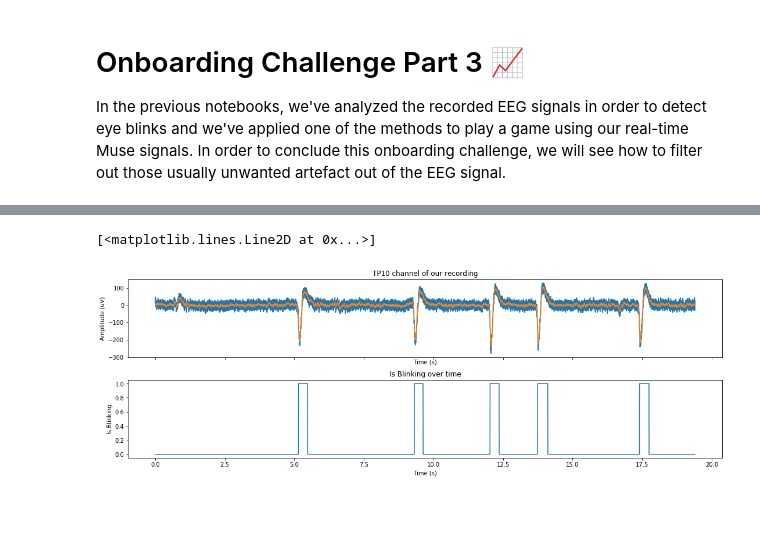
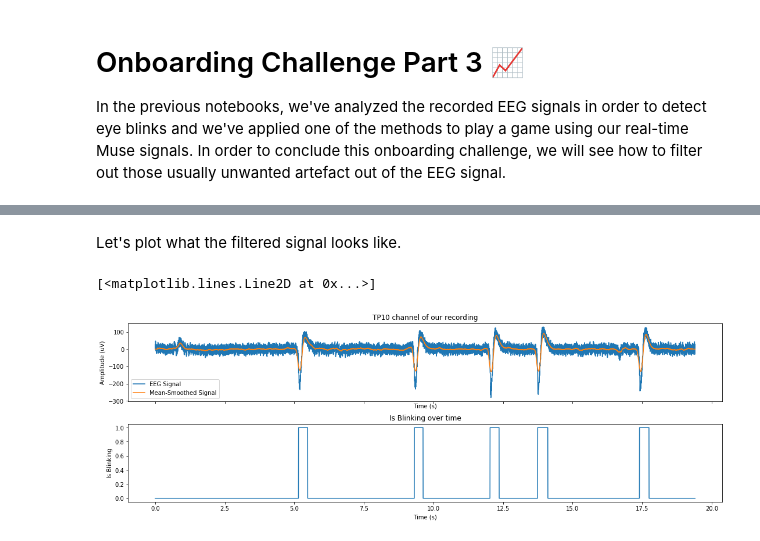
Before and after one commit to PolyCortex/onboarding-challenge, a Jupyter notebook: onboarding-challenge-part-3.ipynb, the cells around one changed output, grey strips where cells are left out. Drawn from its saved outputs; the diff is of its cells as text; code cells hidden in the pictures; blank space fills up the shorter version.

```diff
--- a/onboarding-challenge-part-3.ipynb
+++ b/onboarding-challenge-part-3.ipynb
@@ -29,25 +52,30 @@ eeg_data[CHANNEL] -= np.mean(eeg_data[CHANNEL])
 # %%
 N = len(eeg_data[CHANNEL])
-K = 5  # filter window
+# K is the filter window. If this value is small, the tendency of the
+# signal will be more local to the surrounding data points.
+K = 20
 
 filtered_signal = np.zeros(N)
 for i in range(K+1, N-K-1):
     filtered_signal[i] = np.mean(eeg_data[CHANNEL][i-K:i+K])
+# %% [markdown]
+Let's plot what the filtered signal looks like.
 # %%
 fig, axes = plt.subplots(2, 1, constrained_layout=True, sharex=True, figsize=[15,5])
 
 # Plot the TP10 channel
 axes[0].set_title('TP10 channel of our recording')
 axes[0].set_xlabel('Time (s)')
 axes[0].set_ylabel('Amplitude (uV)')
-axes[0].plot(eeg_data['timestamps'], eeg_data[CHANNEL])
-axes[0].plot(eeg_data['timestamps'], filtered_signal)
+axes[0].plot(eeg_data['timestamps'], eeg_data[CHANNEL], label="EEG Signal")
+axes[0].plot(eeg_data['timestamps'], filtered_signal, label="Mean-Smoothed Signal")
+axes[0].legend()
 
 # Plot the blink data
 axes[1].set_title('Is Blinking over time')
 axes[1].set_xlabel('Time (s)')
 axes[1].set_ylabel('Is Blinking')
 axes[1].plot(eeg_data['timestamps'], debounced_blink_signal)
 # %% [output]
 [<matplotlib.lines.Line2D at 0x...>]
-[figure, old version]
+[figure, new version]
```
Also changed, not shown: parts of 18 cells of this notebook, 2 other files.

####################

What this task involves: The expected result is every line from the material above that includes "onboarding".

Task output:
Before and after one commit to PolyCortex/onboarding-challenge, a Jupyter notebook: onboarding-challenge-part-3.ipynb, the cells around one changed output, grey strips where cells are left out. Drawn from its saved outputs; the diff is of its cells as text; code cells hidden in the pictures; blank space fills up the shorter version.
--- a/onboarding-challenge-part-3.ipynb
+++ b/onboarding-challenge-part-3.ipynb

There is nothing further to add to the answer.